Continuing good habits
Dr. Alicia Bryan, wellness coordinator at Columbus State University, said that if someone has been eating well and working hard all year, letting themselves go at the end of the year will cause their stomach to stretch, making it harder to lose the weight again after the holidays.
“You’ve really got to have some discipline, find something to keep your focus during the holidays,” she said. “Whatever kind of consistency they can find, that would be the most important goal.”
That includes eating breakfast in the morning and maintaining your fitness schedule.
Bryan recommends working out as usual on the holiday and Murray even suggested doing a little extra exercise up to two days before, especially if you know you’re going to indulge in an extra dessert.
And instead of ruling out your favorite calorie-laden holiday dishes, just take a smaller serving.
“If you’re using a smaller plate it’s going to naturally shrink your portions,” said Murray.
Bryan also advocated small portions with the option of going back for seconds in lieu of over-filling one plate and feeling pressured to overeat.
“Usually with smaller portions and the conversation, they’re getting full before they know it,” she said.
Substituting light or lower fat ingredients in family favorite recipes is another way to reduce the impact of holiday eating.
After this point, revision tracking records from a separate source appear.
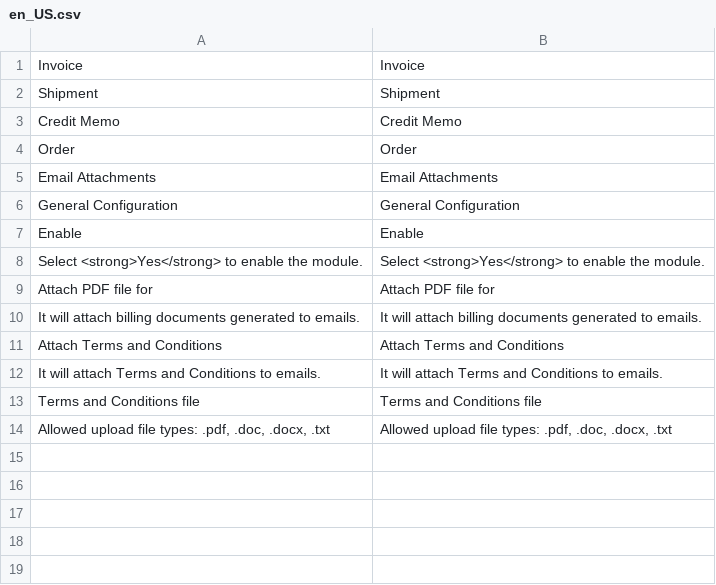
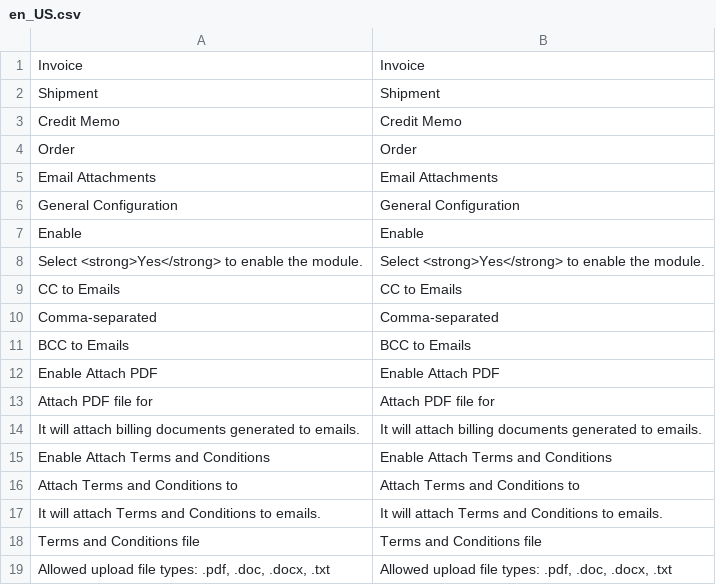
Before and after one commit to mageplaza/magento-2-email-attachments, a CSV file: i18n/en_US.csv, drawn as a sheet.

```diff
--- a/i18n/en_US.csv
+++ b/i18n/en_US.csv
@@ -8,5 +8,10 @@ Enable,Enable
 "Select <strong>Yes</strong> to enable the module.","Select <strong>Yes</strong> to enable the module."
+"CC to Emails","CC to Emails"
+Comma-separated,Comma-separated
+"BCC to Emails","BCC to Emails"
+"Enable Attach PDF","Enable Attach PDF"
 "Attach PDF file for","Attach PDF file for"
 "It will attach billing documents generated to emails.","It will attach billing documents generated to emails."
-"Attach Terms and Conditions","Attach Terms and Conditions"
+"Enable Attach Terms and Conditions","Enable Attach Terms and Conditions"
+"Attach Terms and Conditions to","Attach Terms and Conditions to"
 "It will attach Terms and Conditions to emails.","It will attach Terms and Conditions to emails."
```
Also changed, not shown: 2 other files.
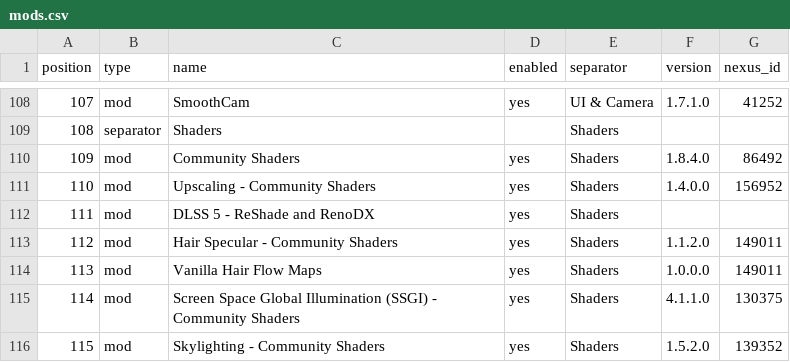
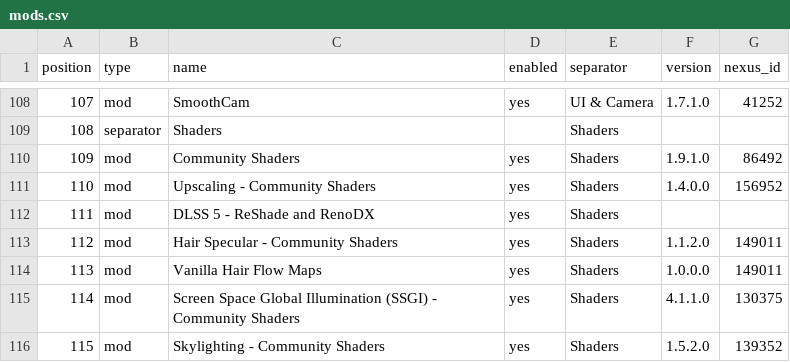
Before and after one commit to ldallacqua/skyrim-modlist-decisions, a CSV file: list/mods.csv, drawn as a sheet; only a part is shown, gaps mark what is left out.

```diff
--- a/list/mods.csv
+++ b/list/mods.csv
@@ -109,3 +109,3 @@ position,type,name,enabled,separator,version,nexus_id
 108,separator,Shaders,,Shaders,,
-109,mod,Community Shaders,yes,Shaders,1.8.4.0,86492
+109,mod,Community Shaders,yes,Shaders,1.9.1.0,86492
 110,mod,Upscaling - Community Shaders,yes,Shaders,1.4.0.0,156952
```
Also changed, not shown: 5 other files.
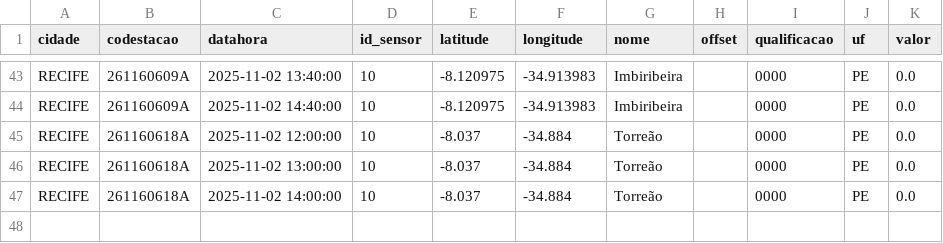
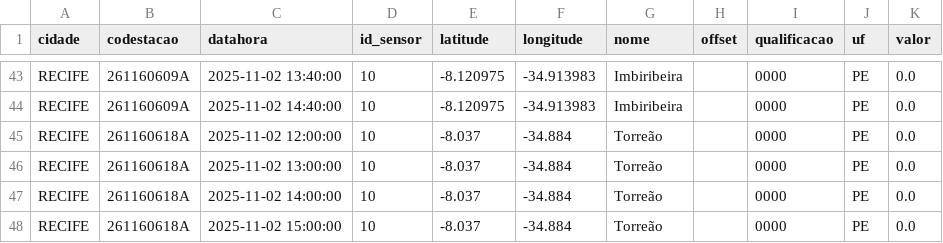
Before and after one commit to RafaellaB/Diagramas-de-risco-din-mico_01, a CSV file: chuva_recife_2025-11-02.csv, drawn as a sheet; only a part is shown, gaps mark what is left out; the diff names each change by its address in the sheet, - before the commit and + after, or states it on an @@ line.

```diff
--- a/chuva_recife_2025-11-02.csv
+++ b/chuva_recife_2025-11-02.csv
+row 48: RECIFE | 261160618A | 2025-11-02 15:00:00 | 10 | -8.037 | -34.884 | Torreão |  | 0000 | PE | 0.0
```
Bryan said applesauce is a good substitute for butter and Murray suggested Greek yogurt as a replacement for sour cream.
Intermittent exercise throughout the day can also be a good way to prevent (or counteract) overeating and incorporate fitness. Bryan suggests going for a 10-minute walk with a family member or playing outside with the kids.
Video gaming systems with fitness components can also be a fun way to spend time with family while burning some calories.
Leftovers can also pose a problem for hosts because they’re often left with more food than they care to keep.
Murray suggested buying holiday-themed food storage containers and encouraging guests to fill them up as they’re getting ready to leave.
“This way you keep what you want to keep, what you can manage or what’s okay with your waistline, you give the rest and they’ve got a cute little container,” she said.
The bottom line is, having a plan -- and sticking to it -- is crucial in avoiding any post-holiday food guilt.
“Have a game plan, have someone who can really hold you accountable,” said Bryan. “You may not like it, but at least you know they care. It all helps in the end and you’ll be thankful for it.”